Twenty-four-year-old Heather Blanch, an American who had just begun a six-month volunteer position at the shelter, shuddered at the sight.

"She was so skittish," Blanch recalled. "At the sound of anything loud — a car horn, loud music, a door slamming — she would curl up in a ball and cry."

Such are the side effects of a childhood of sexual exploitation.

And such are the stories Blanch encountered as a volunteer at the shelter.

Blanch, an Argos native and Ball State University graduate, was the only American volunteer at She Rescue Home in Phnom Penh.

She worked beside Australian volunteers and dozens of natives. She counseled, did paperwork, taught English and did whatever else was needed.

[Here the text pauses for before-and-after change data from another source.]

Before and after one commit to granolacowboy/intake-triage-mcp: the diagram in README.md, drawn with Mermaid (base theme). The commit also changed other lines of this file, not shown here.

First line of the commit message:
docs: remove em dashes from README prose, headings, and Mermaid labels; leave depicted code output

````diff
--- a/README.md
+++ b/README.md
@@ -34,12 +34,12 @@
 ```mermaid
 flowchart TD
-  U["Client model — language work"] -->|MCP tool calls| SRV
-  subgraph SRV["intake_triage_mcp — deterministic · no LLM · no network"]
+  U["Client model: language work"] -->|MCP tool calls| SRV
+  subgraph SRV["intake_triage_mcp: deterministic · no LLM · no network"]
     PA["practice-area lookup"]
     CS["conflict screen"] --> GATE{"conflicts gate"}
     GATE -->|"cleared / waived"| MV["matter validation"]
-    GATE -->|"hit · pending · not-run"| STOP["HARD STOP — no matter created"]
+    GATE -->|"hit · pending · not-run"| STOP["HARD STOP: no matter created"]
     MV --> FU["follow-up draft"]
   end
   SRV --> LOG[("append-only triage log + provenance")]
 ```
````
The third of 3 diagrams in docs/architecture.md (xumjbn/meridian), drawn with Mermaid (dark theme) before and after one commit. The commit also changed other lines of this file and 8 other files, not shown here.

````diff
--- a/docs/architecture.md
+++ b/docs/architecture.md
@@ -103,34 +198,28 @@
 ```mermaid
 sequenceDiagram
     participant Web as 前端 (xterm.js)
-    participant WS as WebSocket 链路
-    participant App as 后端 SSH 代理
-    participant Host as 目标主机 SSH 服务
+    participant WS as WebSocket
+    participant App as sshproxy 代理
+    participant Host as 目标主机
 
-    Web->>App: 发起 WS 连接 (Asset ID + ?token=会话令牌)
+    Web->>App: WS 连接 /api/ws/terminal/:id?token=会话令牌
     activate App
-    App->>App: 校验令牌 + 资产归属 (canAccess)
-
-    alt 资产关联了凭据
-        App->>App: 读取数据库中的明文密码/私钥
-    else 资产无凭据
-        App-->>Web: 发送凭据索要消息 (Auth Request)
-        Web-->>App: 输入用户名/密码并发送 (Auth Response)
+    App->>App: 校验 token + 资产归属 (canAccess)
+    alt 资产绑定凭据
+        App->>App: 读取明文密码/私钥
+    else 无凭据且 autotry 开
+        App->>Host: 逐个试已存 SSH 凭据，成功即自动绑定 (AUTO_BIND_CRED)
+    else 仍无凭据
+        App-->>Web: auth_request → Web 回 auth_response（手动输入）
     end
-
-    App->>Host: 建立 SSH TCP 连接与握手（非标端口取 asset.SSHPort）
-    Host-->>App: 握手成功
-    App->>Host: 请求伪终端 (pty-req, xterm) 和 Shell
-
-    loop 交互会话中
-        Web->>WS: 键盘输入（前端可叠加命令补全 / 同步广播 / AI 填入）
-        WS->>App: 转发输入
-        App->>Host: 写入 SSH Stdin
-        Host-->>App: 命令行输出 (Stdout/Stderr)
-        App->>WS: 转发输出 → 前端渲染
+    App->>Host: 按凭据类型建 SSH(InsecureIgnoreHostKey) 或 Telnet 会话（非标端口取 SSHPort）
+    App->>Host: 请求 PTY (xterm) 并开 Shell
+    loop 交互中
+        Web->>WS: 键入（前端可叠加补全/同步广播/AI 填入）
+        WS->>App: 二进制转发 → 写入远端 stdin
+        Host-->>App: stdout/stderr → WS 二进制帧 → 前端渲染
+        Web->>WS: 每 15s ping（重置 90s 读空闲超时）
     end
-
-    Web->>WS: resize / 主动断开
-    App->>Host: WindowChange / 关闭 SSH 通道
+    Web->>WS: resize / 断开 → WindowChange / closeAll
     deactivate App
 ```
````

The shelter had 24 girls living there, all victims or at-risk of sexual exploitation and violence.

The youngest was 5, the oldest 17.

But what brought Blanch to Asia, to chip away, for no pay, at a massive global problem?

It was something within, she said, something intuitive.

"There are plenty of people who can stay here (in the U.S.) but there’s a very small minority willing to go overseas (for service),” she said. “But it’s natural for me to go overseas.”

“There is so much work to be done. … So many problems that are being ignored,” she said.

Blanch plans to return to Cambodia in August and stay for at least 18 months.

She receives no money for her work, relying on her savings and support from friends and family.

At 7 p.m. Tuesday, she will speak about her experiences at Argos United Methodist Church, 570 N. Michigan St.

Cambodia is considered a destination for women and children trafficked from Vietnam and China for sexual exploitation, according to

Blanch said she was struck by the resiliency of the girls in the shelter.

She avoids calling them “victims.”

“They are survivors,” she said. “They forgive and move on and are excited about the future.”

Among the survivors is the quiet 12-year-old, who no longer cringes at loud noises.

When the girl arrived at the She Rescue Home, she gave little thought to her appearance, hiding in ordinary clothes, and refusing a fashion staple in Cambodia: earrings.

When Blanch left six months later, the girl had her smile back, and plastic blue studs fastened on her ear lobes.